Every line holding the string "TableRateCoinColumn" is to be copied from the entries below.

**STORED DATA**
- Opening Delimiter -
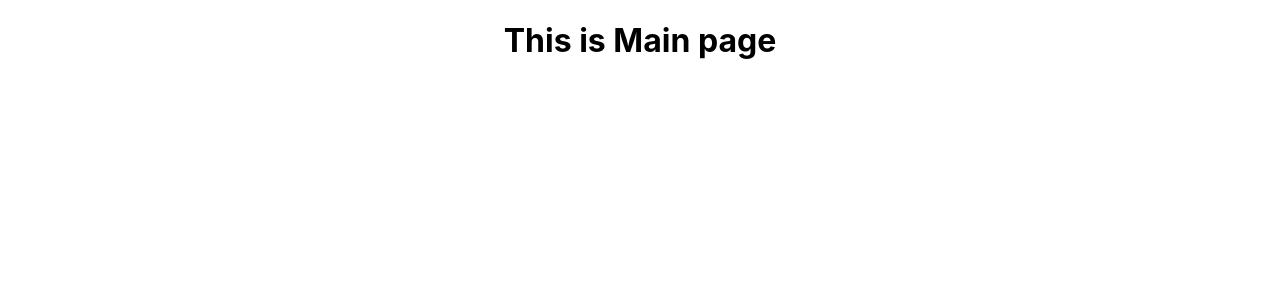
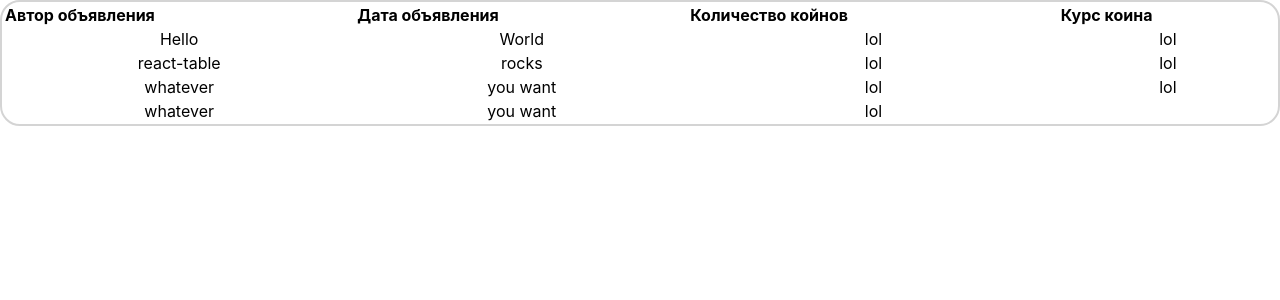
Before and after one commit to goodNewsEveryone42/coin-exchange, a React (Create React App) app: page / in a window 1280 px wide. Shown: the top 300 px of the page. Built offline with nearby package versions, Linux system fonts and the light colour scheme; no server answers.

Commit message:
add table component

```diff
--- a/package.json
+++ b/package.json
@@ -18,6 +18,7 @@
     "react-redux": "^8.0.1",
     "react-router-dom": "^6.3.0",
     "react-scripts": "5.0.1",
+    "react-table": "^7.7.0",
     "redux-thunk": "^2.4.1",
     "web-vitals": "^2.1.4"
   },
--- /dev/null
+++ b/src/components/Table/Table.jsx
@@ -0,0 +1,44 @@
+import React from 'react';
+import { useTable } from 'react-table';
+import styles from "../Table/Table.module.css";
+
+const Table = ({ columns, data }) => {
+    const {
+        getTableProps,
+        getTableBodyProps,
+        headerGroups,
+        rows,
+        prepareRow,
+      } = useTable({
+        columns,
+        data,
+      });
+
+      return (
+        <table className={styles.table} {...getTableProps()}>
+          <thead>
+            {headerGroups.map(headerGroup => (
+              <tr className={styles.tableRow} {...headerGroup.getHeaderGroupProps()}>
+                {headerGroup.headers.map(column => (
+                  <th {...column.getHeaderProps()}>{column.render('Header')}</th>
+                ))}
+              </tr>
+            ))}
+          </thead>
+          <tbody {...getTableBodyProps()}>
+            {rows.map((row, i) => {
+              prepareRow(row)
+              return (
+                <tr {...row.getRowProps()}>
+                  {row.cells.map(cell => {
+                    return <td {...cell.getCellProps()}>{cell.render('Cell')}</td>
+                  })}
+                </tr>
+              )
+            })}
+          </tbody>
+        </table>
+      )
+}
+
+export default Table;
--- /dev/null
+++ b/src/components/Table/Table.module.css
@@ -0,0 +1,9 @@
+.table {
+    width: 100%;
+    border: 2px solid #D4D4D4;
+    border-radius: 20px;
+}
+
+.tableRow {
+    text-align: left;
+}
--- /dev/null
+++ b/src/components/Table/TableCountCoinColumn.jsx
@@ -0,0 +1,10 @@
+import React from 'react';
+
+const TableCountCoinColumn = (props) => {
+
+    return (
+        <div>Количество койнов</div>
+    )
+}
+
+export default TableCountCoinColumn;
--- /dev/null
+++ b/src/components/Table/TableDateAdvtColumn.jsx
@@ -0,0 +1,10 @@
+import React from 'react';
+
+const TableDateAdvtColumn = (props) => {
+
+    return (
+        <div>Дата объявления</div>
+    )
+}
+
+export default TableDateAdvtColumn;
--- /dev/null
+++ b/src/components/Table/TableRateCoinColumn.jsx
@@ -0,0 +1,10 @@
+import React from 'react';
+
+const TableRateCoinColumn = (props) => {
+
+    return (
+        <div>Курс коина</div>
+    )
+}
+
+export default TableRateCoinColumn;
--- /dev/null
+++ b/src/components/Table/TableUserNameColumn.jsx
@@ -0,0 +1,10 @@
+import React from 'react';
+
+const TableUserColumn = (props) => {
+
+    return (
+        <div>Автор объявления</div>
+    )
+}
+
+export default TableUserColumn;
--- a/src/pages/Main/Main.container.jsx
+++ b/src/pages/Main/Main.container.jsx
@@ -1,9 +1,67 @@
 import React from "react";
+import Table from '../../components/Table/Table';
+import TableUserColumn from "../../components/Table/TableUserNameColumn";
+import TableDateAdvtColumn from "../../components/Table/TableDateAdvtColumn";
+import TableCountCoinColumn from "../../components/Table/TableCountCoinColumn";
+import TableRateCoinColumn from "../../components/Table/TableRateCoinColumn";
 
 const Main = (props) => {
-    return <h1>
-        This is Main page
-    </h1>
+    const data = React.useMemo(
+        () => [
+          {
+            col1: 'Hello',
+            col2: 'World',
+            col3: 'lol',
+            col4: 'lol'
+          },
+          {
+            col1: 'react-table',
+            col2: 'rocks',
+            col3: 'lol',
+            col4: 'lol'
+
+          },
+          {
+            col1: 'whatever',
+            col2: 'you want',
+            col3: 'lol',
+            col4: 'lol'
+          },
+          {
+            col1: 'whatever',
+            col2: 'you want',
+            col3: 'lol'
+
+          },
+        ],
+        []
+      )
+    const columns = React.useMemo(
+        () => [
+            {
+              Header: () => TableUserColumn(),
+              accessor: 'col1', // accessor is the "key" in the data
+            },
+            {
+              Header: () => TableDateAdvtColumn(),
+              accessor: 'col2',
+            },
+            {
+              Header: () => TableCountCoinColumn(),
+              accessor: 'col3',
+            },
+            {
+              Header: () => TableRateCoinColumn(),
+              accessor: 'col4',
+            },
+          ],
+          []
+      )
+    return (
+        <div className="main">
+            <Table columns={columns} data={data} />
+        </div>
+    )
 }
 
 export default Main;
```
Also changed, not shown: 1 other file (tests, documents, lock files or other folders).
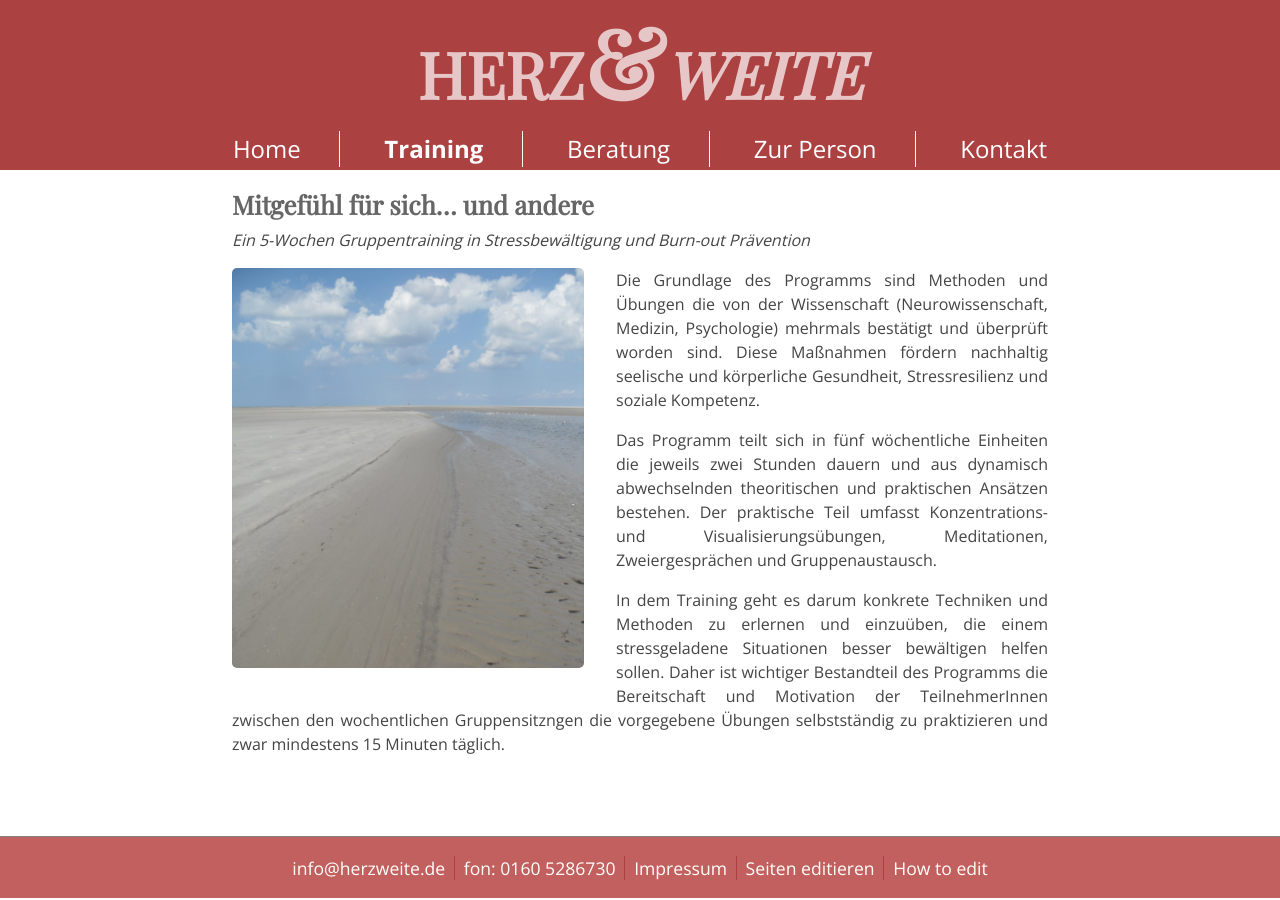
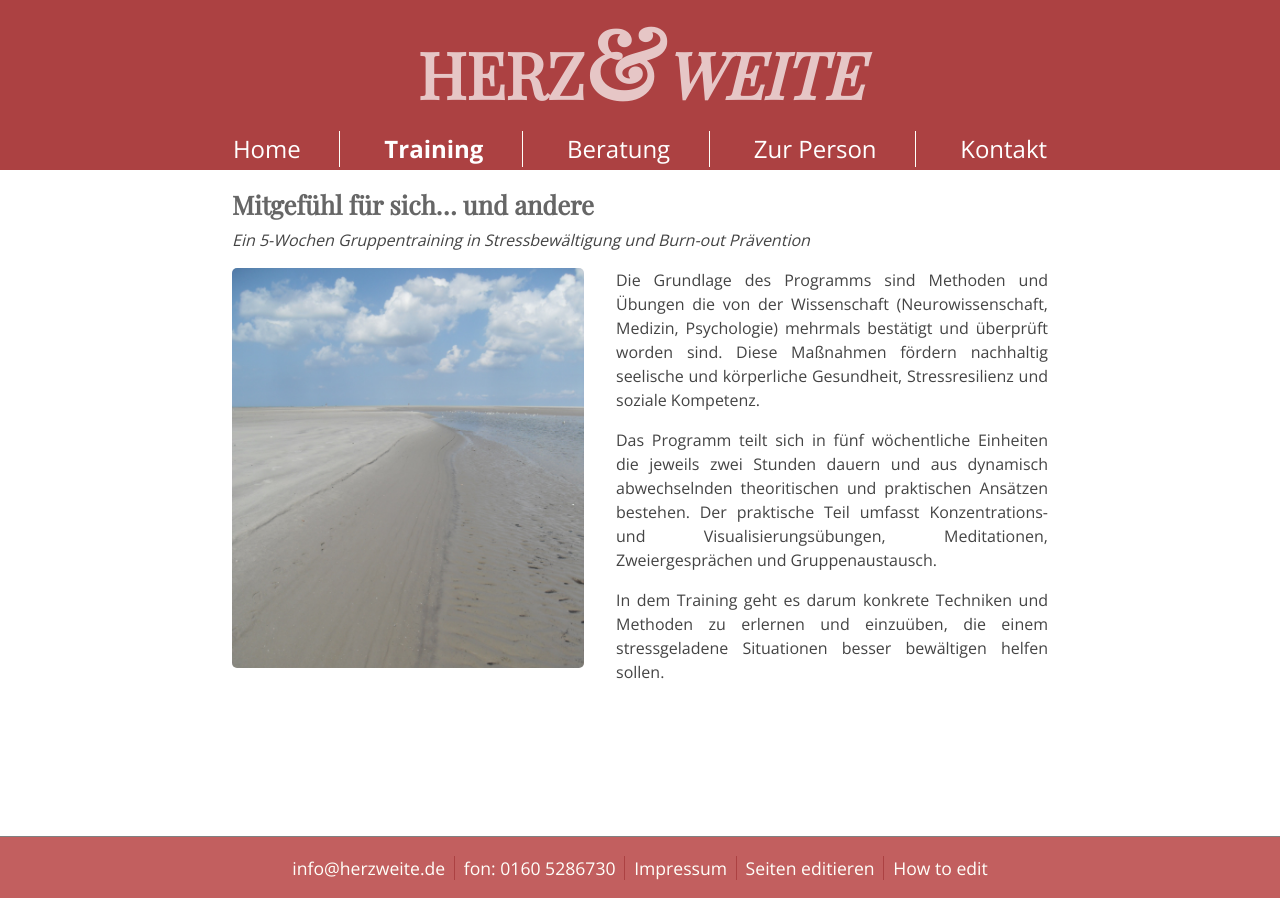
Before and after one commit to herzweite/herzweite.github.io, a Jekyll site: the page built from training.md, in a window 1280 px wide. Built offline with Jekyll 4.4.1, drawn with Linux system fonts in a browser that asks for light colours; some web fonts are replaced; Markdown is read by kramdown in place of the engine named in the settings; comment, search, counter and statistics services are not loaded.

Commit message:
Update training.md

```diff
--- a/training.md
+++ b/training.md
@@ -17,6 +17,4 @@ abwechselnden theoritischen und praktischen Ansätzen bestehen. Der praktische T
 Visualisierungsübungen, Meditationen, Zweiergesprächen und Gruppenaustausch.
 
 In dem Training geht es darum konkrete Techniken und Methoden zu erlernen und einzuüben, die einem
-stressgeladene Situationen besser bewältigen helfen sollen. Daher ist wichtiger Bestandteil des Programms die
-Bereitschaft und Motivation der TeilnehmerInnen zwischen den wochentlichen Gruppensitzngen die vorgegebene
-Übungen selbstständig zu praktizieren und zwar mindestens 15 Minuten täglich.
+stressgeladene Situationen besser bewältigen helfen sollen.
```
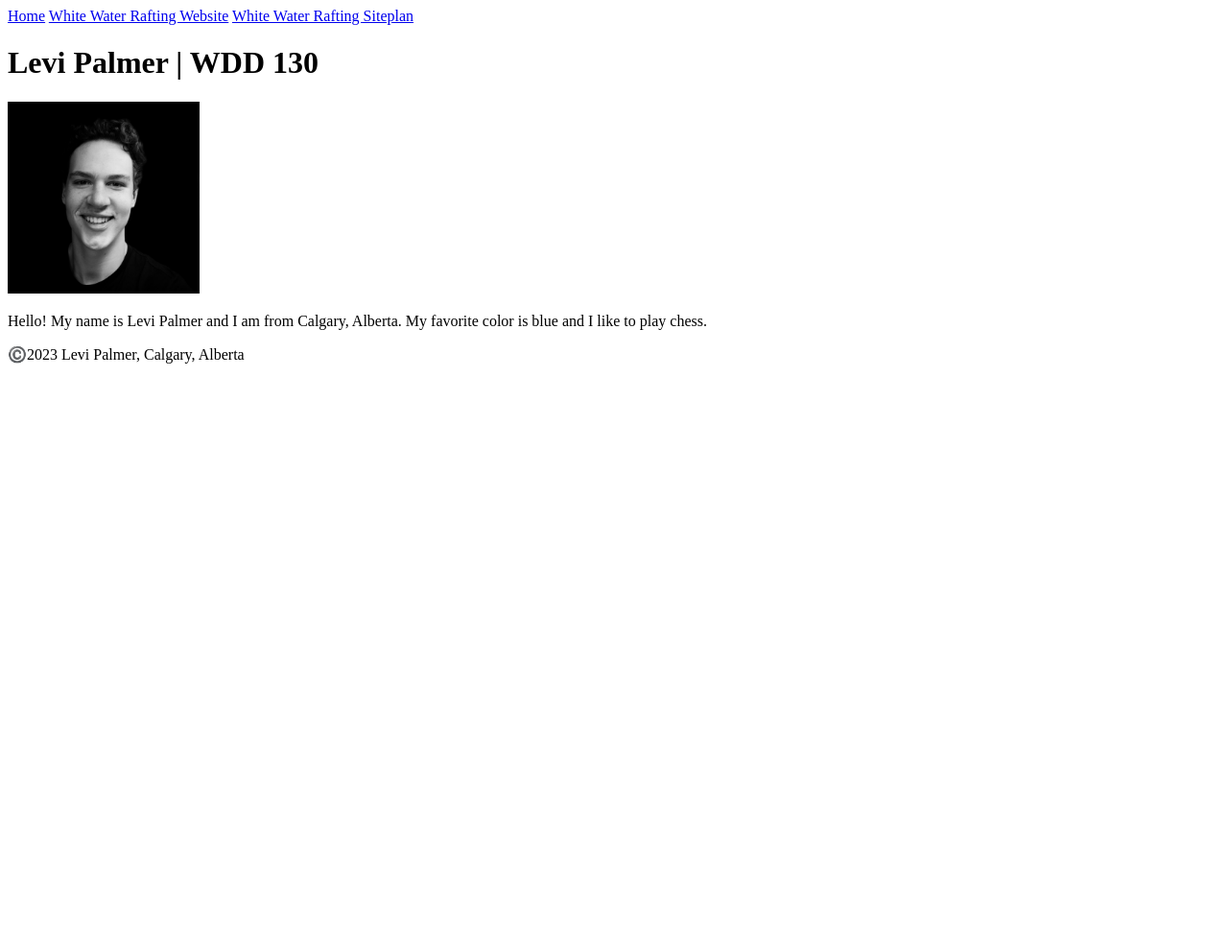
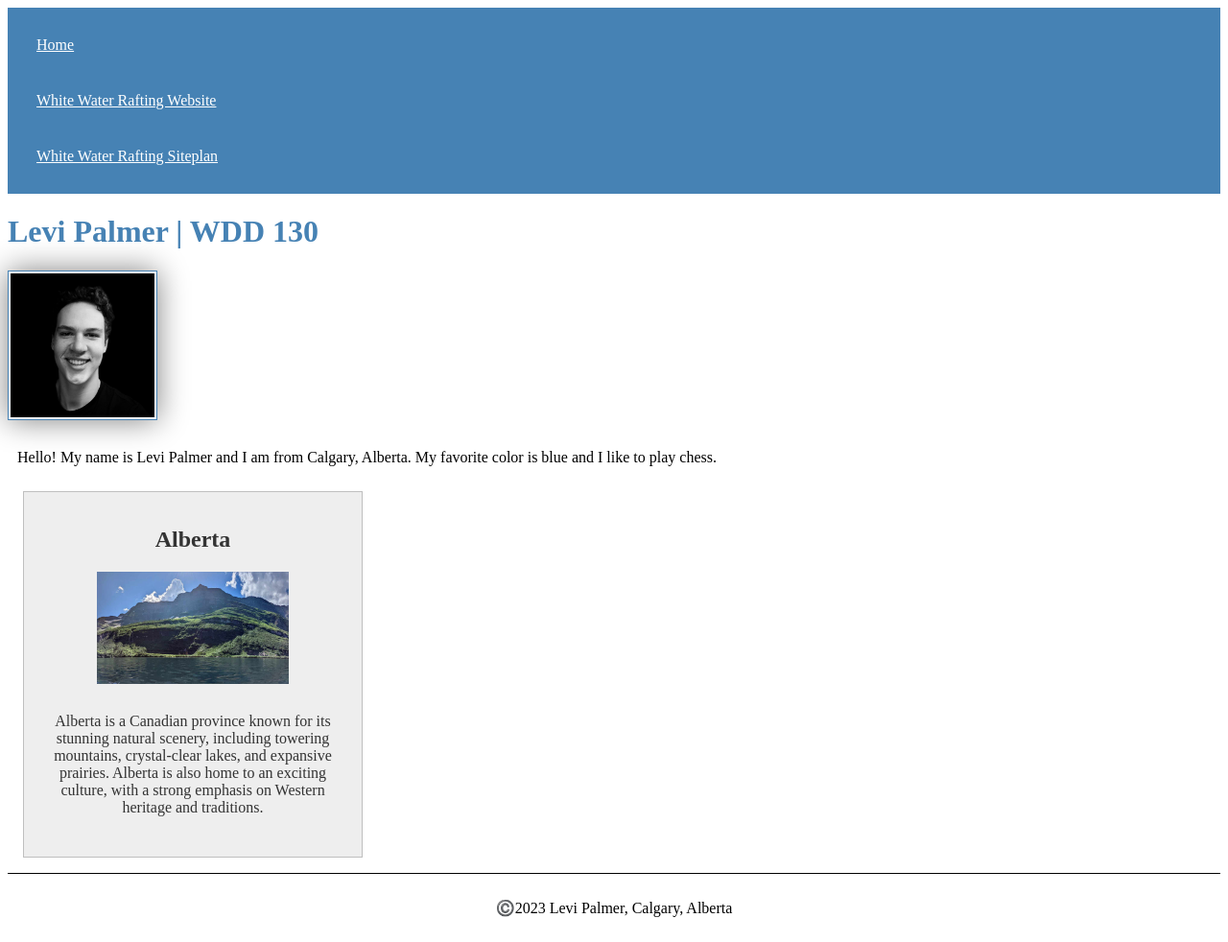
Before and after one commit to levihpalmer/wdd130, a plain HTML site: page index.html in a window 1280 px wide. Shown: the whole page at 96% size. Before the commit the page ends 800 px from the top, so only its background shows below. Drawn offline with Linux system fonts and the light colour scheme.

Commit message:
Location information was added

```diff
--- a/index.html
+++ b/index.html
@@ -5,6 +5,9 @@
         <meta charset="utf-8">
         <meta name="viewport" content="width=device-width,initial-scale=1.0">
         <title>Levi Palmer | WDD 130</title>
+        <meta name="description" content="Levi Palmer's BYU Idaho WDD 130 course home page">
+        <meta name="author" content="Levi Palmer">
+        <link rel="stylesheet" href="styles/styles.css">
     </head>
 
     <body>
@@ -20,6 +23,11 @@
             <img src="images/profile.jpg" alt="Hello, my name is Levi Palmer" width="200">
             <p>Hello! My name is Levi Palmer and I am from Calgary, Alberta. My favorite color is blue and I like to play chess.</p>
         </main>
+        <aside>
+            <h2>Alberta</h2>
+            <img src="images/cameron-lake.jpg" alt="Cameron Lake Waterton">
+            <p>Alberta is a Canadian province known for its stunning natural scenery, including towering mountains, crystal-clear lakes, and expansive prairies. Alberta is also home to an exciting culture, with a strong emphasis on Western heritage and traditions.</p>
+        </aside>
         <footer>
             <p>©️2023 Levi Palmer, Calgary, Alberta</p>
         </footer>
--- /dev/null
+++ b/styles/styles.css
@@ -0,0 +1,47 @@
+nav {
+    background-color: steelblue;
+    padding: 10px;
+}
+
+nav a {
+    color: white;
+    display: block;
+    padding: 20px;
+}
+
+h1 {
+    color: steelblue;
+}
+
+main img {
+    width: 150px;
+    height : auto;
+    border: 1px solid steelblue;
+    padding: 2px;
+    box-shadow: 0 0 30px gray;
+}
+
+p {
+    padding: 10px;
+}
+
+aside {
+    width: 20em;
+    margin: 1em;
+    border: 1px solid rgba(0, 0, 0, 0.2);
+    padding: 1em;
+    background-color: #eee;
+    color: #333;
+    text-align: center;
+}
+
+aside img {
+    width: 200px;
+    height: auto;
+}
+
+footer {
+    margin-top: 1em;
+    border-top: 1px solid #000;
+    text-align: center;
+}
```
Also changed, not shown: images/cameron-lake.jpg (added), week02/holygrail.html (added).
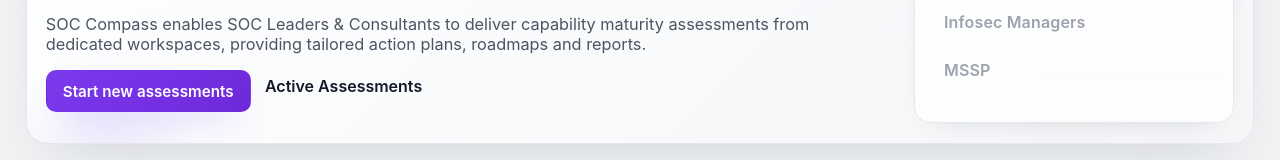
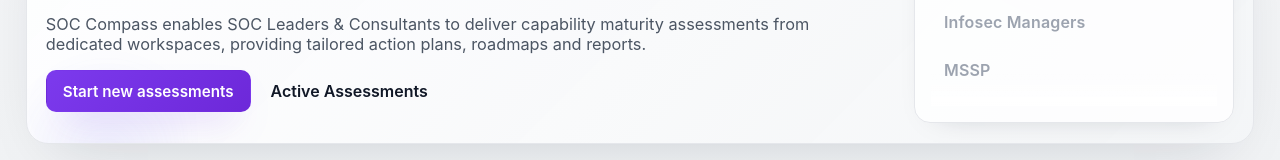
Before and after one commit to mikecybersec/SOC-Compass, a React (Vite) app in the folder soc-improvement-app/: page / in a window 1280 px wide. Shown: the part 225-385 px from the top of the page. Built offline with nearby package versions, Linux system fonts and the light colour scheme.

Commit message:
Adjust hero link styling

```diff
--- a/soc-improvement-app/src/index.css
+++ b/soc-improvement-app/src/index.css
@@ -897,6 +897,7 @@
   gap: 0.65rem;
   flex-wrap: wrap;
   margin: 0.9rem 0 0.5rem;
+  align-items: center;
 }
 
 .hero-link-button {
@@ -904,15 +905,20 @@
   border: none;
   color: var(--primary);
   font-weight: 600;
-  padding: 0.35rem 0.25rem;
+  padding: 0.35rem 0.6rem;
   cursor: pointer;
   text-decoration: none;
+  border-radius: 999px;
+  transition: background-color 150ms ease, text-decoration-color 150ms ease;
+  display: inline-flex;
+  align-items: center;
 }
 
 .hero-link-button:hover,
 .hero-link-button:focus-visible {
   text-decoration: underline;
   outline: none;
+  background: var(--bg-subtle);
 }
 
 .glass-hero {
```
- Closing Delimiter -
**REPLY TO THE EXERCISE**
+++ b/src/components/Table/TableRateCoinColumn.jsx
+const TableRateCoinColumn = (props) => {
+export default TableRateCoinColumn;
+import TableRateCoinColumn from "../../components/Table/TableRateCoinColumn";
+              Header: () => TableRateCoinColumn(),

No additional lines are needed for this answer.